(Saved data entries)
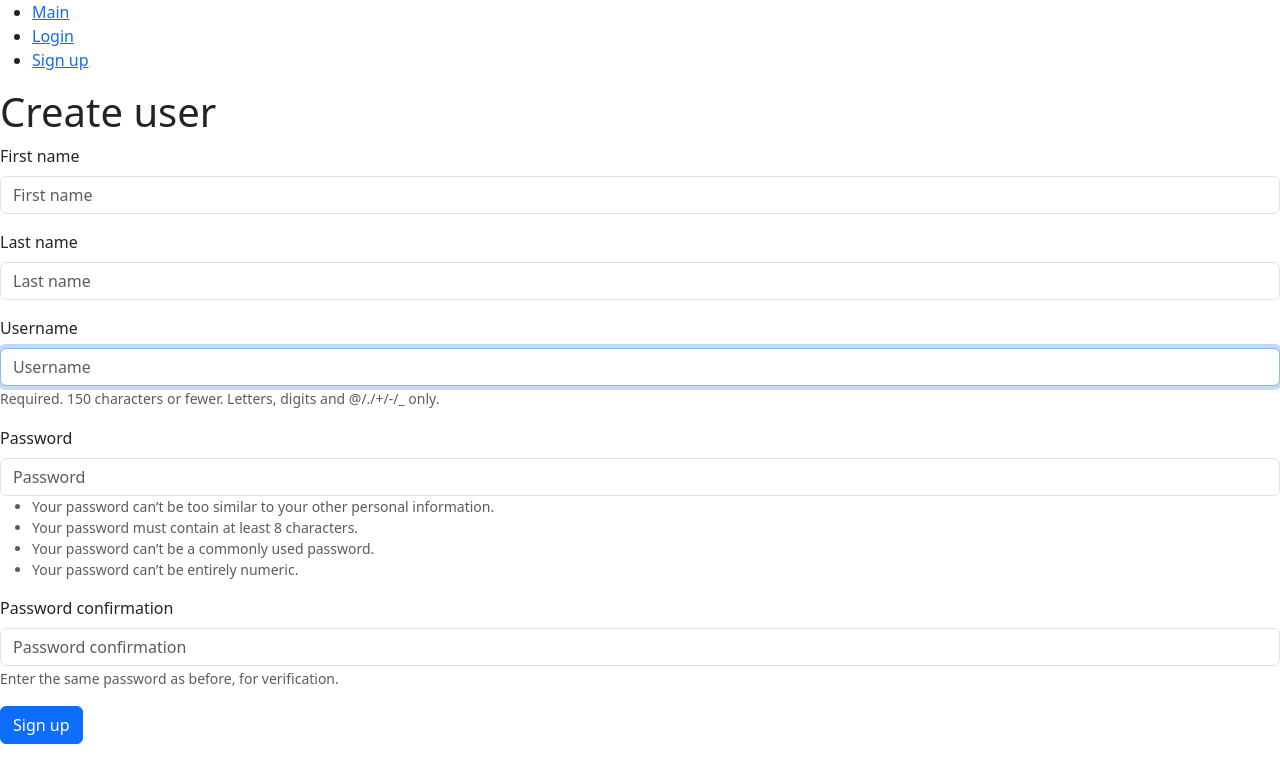
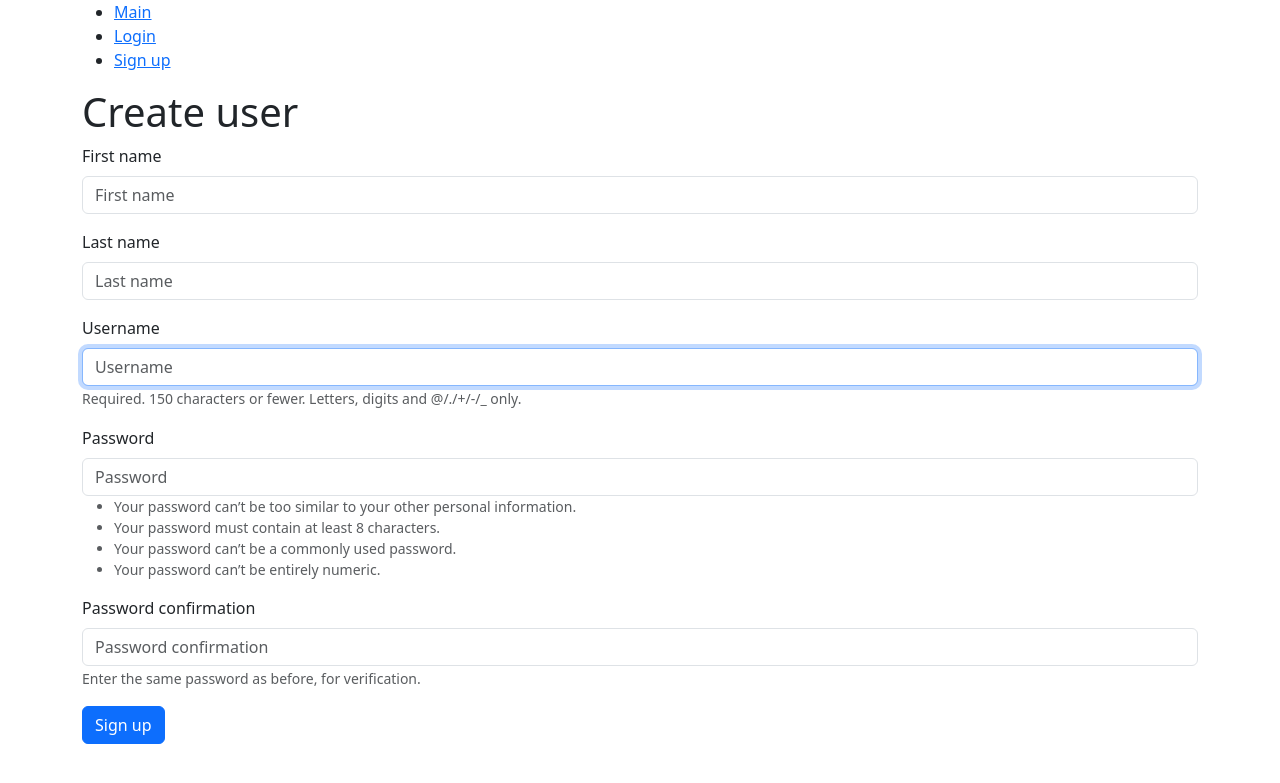
Before and after one commit to remortalite/recipe_manager, a Django app: page /users/create/ in a window 1280 px wide. Shown: the top 783 px of the page. Run offline with Django 5.2, Linux system fonts and the light colour scheme; some libraries are stand-ins or nearby versions.

Commit message:
Add container block to base html page

```diff
--- a/recipe_manager/recipe_manager/apps.py
+++ b/recipe_manager/recipe_manager/apps.py
@@ -1,6 +1,6 @@
 from django.apps import AppConfig
 
 
-class RecipeManager2Config(AppConfig):
+class RecipeManagerConfig(AppConfig):
     default_auto_field = 'django.db.models.BigAutoField'
     name = 'recipe_manager.recipe_manager'
--- a/recipe_manager/templates/layout/base.html
+++ b/recipe_manager/templates/layout/base.html
@@ -9,7 +9,7 @@
     {% bootstrap_javascript %}
 </head>
 <body>
-
+<div class="container">
     <ul>
         <li><a href="{% url 'home' %}">Main</a></li>
         {% if not user.is_authenticated %}
@@ -24,11 +24,11 @@
             </li>
         {% endif %}
     </ul>
-
+</div>
+<div class="container">
     {% block content %}
-
     {% endblock %}
-
+</div>
 
 </body>
 </html>
--- a/recipe_manager/users/views.py
+++ b/recipe_manager/users/views.py
@@ -1,4 +1,3 @@
-from django.shortcuts import render
 from django.urls import reverse_lazy
 from django.views.generic import CreateView
 
```
Lines whose indentation alone changed are shown as unchanged.
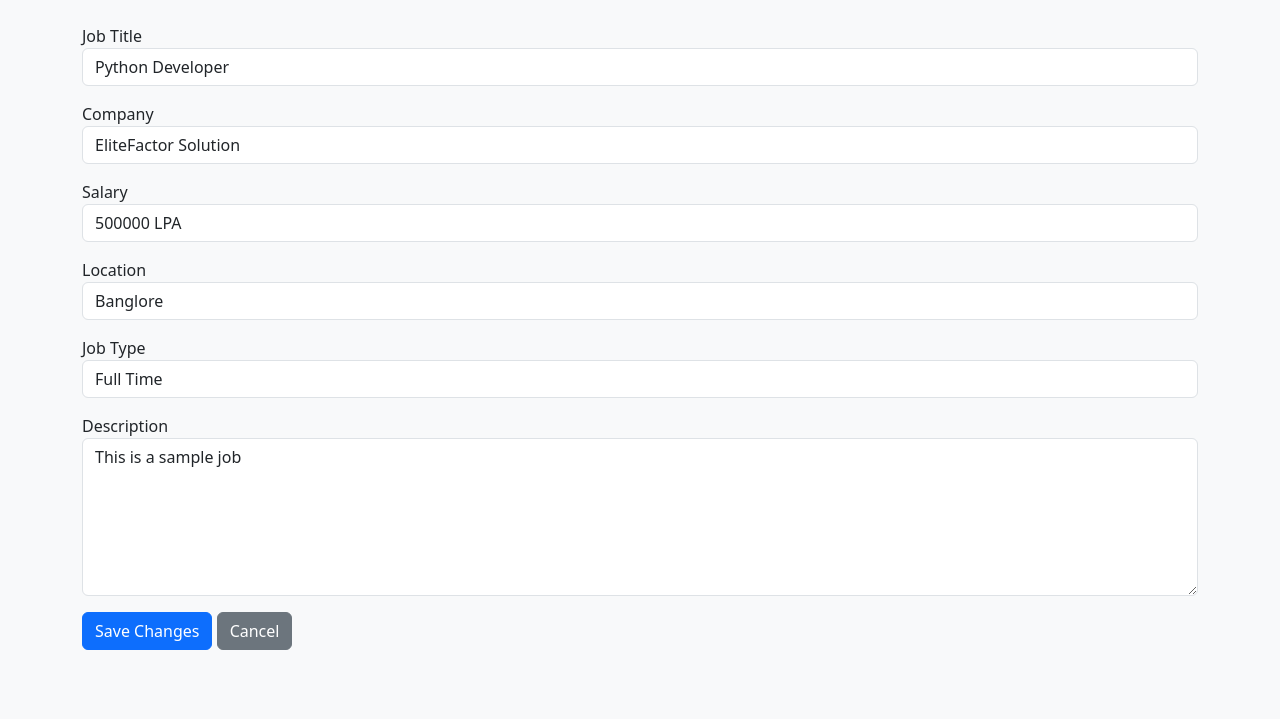
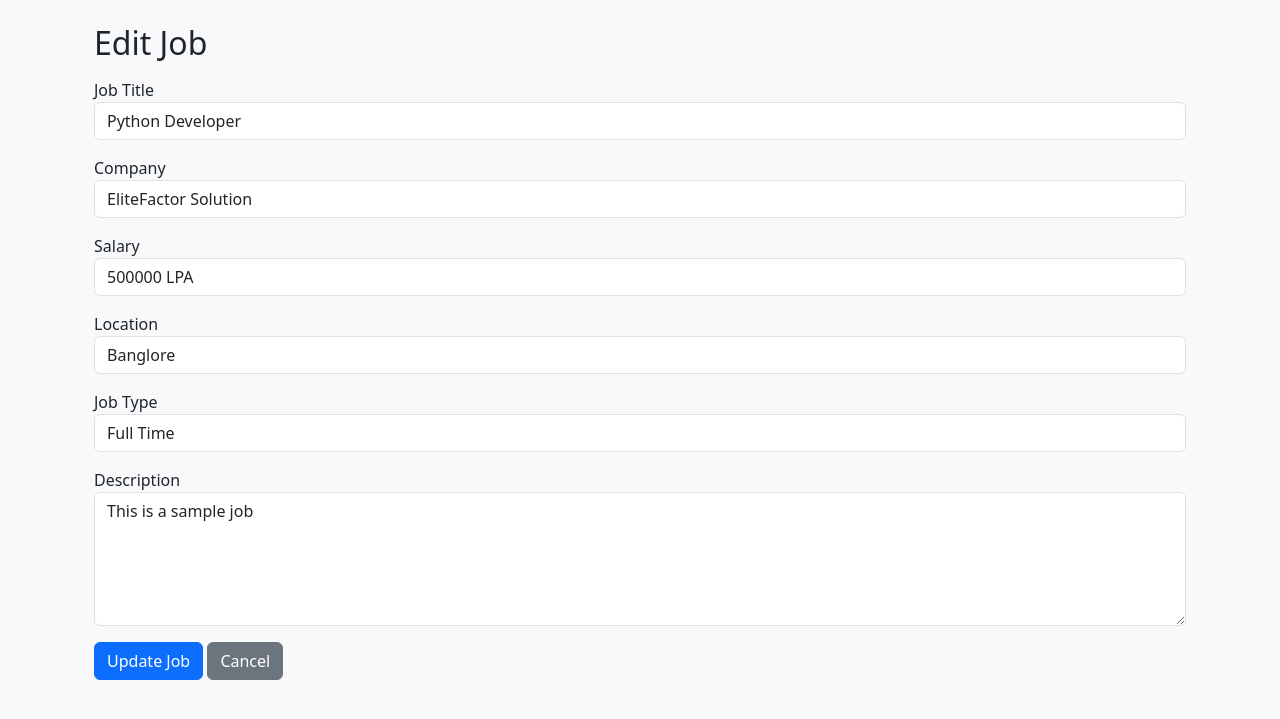
Before and after one commit to Vinit2000/Job-Portal, a Flask app: page /job/1/edit in a window 1280 px wide. Shown: the part 56-775 px from the top of the page. Run offline with Flask 3, Linux system fonts and the light colour scheme; a user stored in the database is signed in.

Commit message:
admin can now update

```diff
--- a/templates/edit_job.html
+++ b/templates/edit_job.html
@@ -1,15 +1,36 @@
 {% extends "base.html" %}
 {% block content %}
 
-<form method="post" class="mt-3">
-    <div class="mb-3"><label>Job Title</label><input type="text" name="job_title" class="form-control" value="{{job.job_title}}" required></div>
-    <div class="mb-3"><label>Company</label><input type="text" name="company" class="form-control" value="{{job.company}}" required></div>
-    <div class="mb-3"><label>Salary</label><input type="text" name="salary" class="form-control" value="{{job.salary}}" ></div>
-    <div class="mb-3"><label>Location</label><input type="text" name="location" class="form-control" value="{{job.location}}" ></div>
-    <div class="mb-3"><label>Job Type</label><input type="text" name="job_type" class="form-control" value="{{job.job_type}}" ></div>
-    <div class="mb-3"><label>Description</label><textarea name="desciption" class="form-control" rows="6" required>{{job.description}}</textarea></div>
-    <button class="btn btn-primary">Save Changes</button>
-    <a class="btn btn-secondary" href="{{url_for('job_detail', job_id=job.id)}}">Cancel</a>
-</form>
+<div class="container mt-4">
+    <h2>Edit Job</h2>
+    <form method="POST" class="mt-3">
+        <div class="mb-3">
+            <label>Job Title</label>
+            <input type="text" name="job_title" class="form-control" value="{{job.job_title}}" required>
+        </div>
+        <div class="mb-3">
+            <label>Company</label>
+            <input type="text" name="company" class="form-control" value="{{job.company}}" required>
+        </div>
+        <div class="mb-3">
+            <label>Salary</label>
+            <input type="text" name="salary" class="form-control" value="{{job.salary or ''}}">
+        </div>
+        <div class="mb-3">
+            <label>Location</label>
+            <input type="text" name="location" class="form-control" value="{{job.location or ''}}">
+        </div>
+        <div class="mb-3">
+            <label>Job Type</label>
+            <input type="text" name="job_type" class="form-control" value="{{job.job_type or ''}}">
+        </div>
+        <div class="mb-3">
+            <label>Description</label>
+            <textarea name="description" class="form-control" rows="5" required>{{job.description}}</textarea>
+        </div>
+        <button type="submit" class="btn btn-primary">Update Job</button>
+        <a href="{{url_for('job_detail', job_id=job.id)}}" class="btn btn-secondary">Cancel</a>
+    </form>
+</div>
 
 {% endblock %}
```
Also changed, not shown: instance/jobs.db.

*Instructions for the task:*
Each line above with the word "required" must be returned.

*Exercise answer:*
-    <div class="mb-3"><label>Job Title</label><input type="text" name="job_title" class="form-control" value="{{job.job_title}}" required></div>
-    <div class="mb-3"><label>Company</label><input type="text" name="company" class="form-control" value="{{job.company}}" required></div>
-    <div class="mb-3"><label>Description</label><textarea name="desciption" class="form-control" rows="6" required>{{job.description}}</textarea></div>
+            <input type="text" name="job_title" class="form-control" value="{{job.job_title}}" required>
+            <input type="text" name="company" class="form-control" value="{{job.company}}" required>
+            <textarea name="description" class="form-control" rows="5" required>{{job.description}}</textarea>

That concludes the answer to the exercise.